- [EXERCISE OBJECTIVE]
Restate, in full and unchanged, the entries that follow, but not their pictures.

(Detected change data)
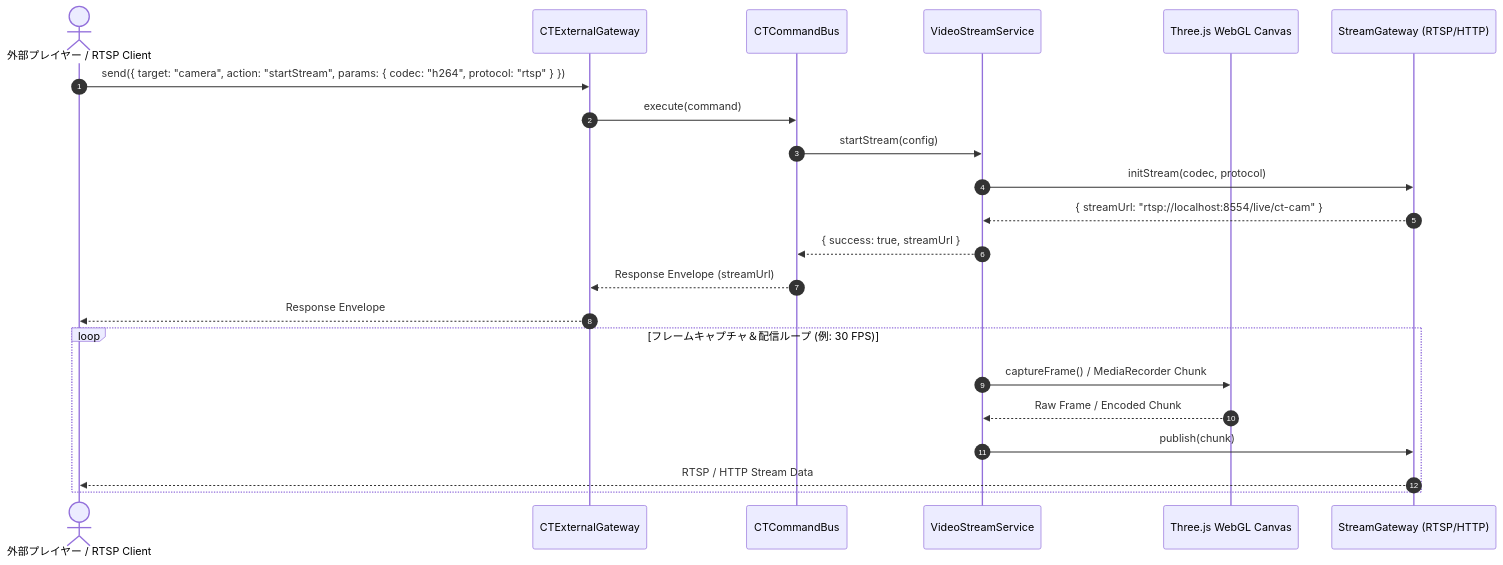
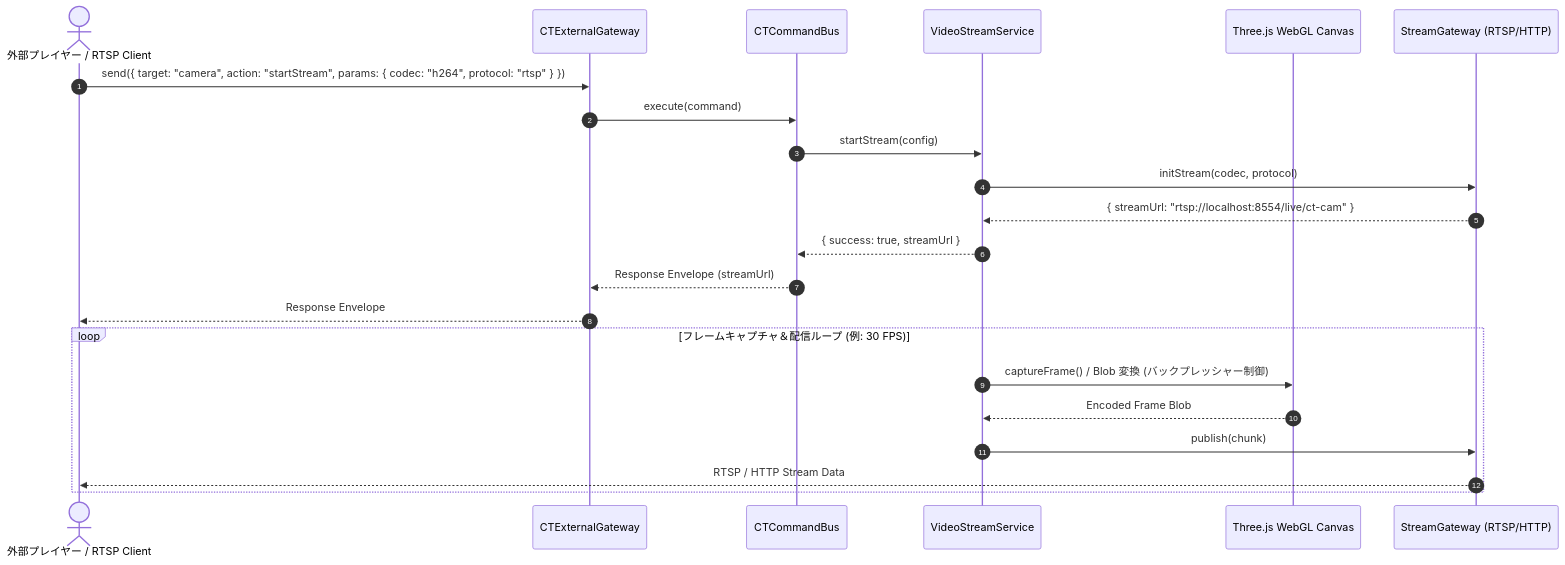
Before and after one commit to yskforest/sim_stream: the fifth of 7 diagrams in docs/02_architecture_design.md, drawn with Mermaid. The commit also changed other lines of this file and 6 other files, not shown here.

````diff
--- a/docs/02_architecture_design.md
+++ b/docs/02_architecture_design.md
@@ -212,26 +246,26 @@
 ```mermaid
 sequenceDiagram
     autonumber
     actor Client as 外部プレイヤー / RTSP Client
     participant Gateway as CTExternalGateway
     participant Bus as CTCommandBus
     participant StreamSvc as VideoStreamService
     participant Canvas as Three.js WebGL Canvas
     participant StreamGw as StreamGateway (RTSP/HTTP)
 
     Client->>Gateway: send({ target: "camera", action: "startStream", params: { codec: "h264", protocol: "rtsp" } })
     Gateway->>Bus: execute(command)
     Bus->>StreamSvc: startStream(config)
     StreamSvc->>StreamGw: initStream(codec, protocol)
     StreamGw-->>StreamSvc: { streamUrl: "rtsp://localhost:8554/live/ct-cam" }
     StreamSvc-->>Bus: { success: true, streamUrl }
     Bus-->>Gateway: Response Envelope (streamUrl)
     Gateway-->>Client: Response Envelope
 
     loop フレームキャプチャ＆配信ループ (例: 30 FPS)
-        StreamSvc->>Canvas: captureFrame() / MediaRecorder Chunk
-        Canvas-->>StreamSvc: Raw Frame / Encoded Chunk
+        StreamSvc->>Canvas: captureFrame() / Blob 変換 (バックプレッシャー制御)
+        Canvas-->>StreamSvc: Encoded Frame Blob
         StreamSvc->>StreamGw: publish(chunk)
         StreamGw-->>Client: RTSP / HTTP Stream Data
     end
 ```
````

- [SOLUTION TO THIS TASK]
Before and after one commit to yskforest/sim_stream: the fifth of 7 diagrams in docs/02_architecture_design.md, drawn with Mermaid. The commit also changed other lines of this file and 6 other files, not shown here.

````diff
--- a/docs/02_architecture_design.md
+++ b/docs/02_architecture_design.md
@@ -212,26 +246,26 @@
 ```mermaid
 sequenceDiagram
     autonumber
     actor Client as 外部プレイヤー / RTSP Client
     participant Gateway as CTExternalGateway
     participant Bus as CTCommandBus
     participant StreamSvc as VideoStreamService
     participant Canvas as Three.js WebGL Canvas
     participant StreamGw as StreamGateway (RTSP/HTTP)
 
     Client->>Gateway: send({ target: "camera", action: "startStream", params: { codec: "h264", protocol: "rtsp" } })
     Gateway->>Bus: execute(command)
     Bus->>StreamSvc: startStream(config)
     StreamSvc->>StreamGw: initStream(codec, protocol)
     StreamGw-->>StreamSvc: { streamUrl: "rtsp://localhost:8554/live/ct-cam" }
     StreamSvc-->>Bus: { success: true, streamUrl }
     Bus-->>Gateway: Response Envelope (streamUrl)
     Gateway-->>Client: Response Envelope
 
     loop フレームキャプチャ＆配信ループ (例: 30 FPS)
-        StreamSvc->>Canvas: captureFrame() / MediaRecorder Chunk
-        Canvas-->>StreamSvc: Raw Frame / Encoded Chunk
+        StreamSvc->>Canvas: captureFrame() / Blob 変換 (バックプレッシャー制御)
+        Canvas-->>StreamSvc: Encoded Frame Blob
         StreamSvc->>StreamGw: publish(chunk)
         StreamGw-->>Client: RTSP / HTTP Stream Data
     end
 ```
````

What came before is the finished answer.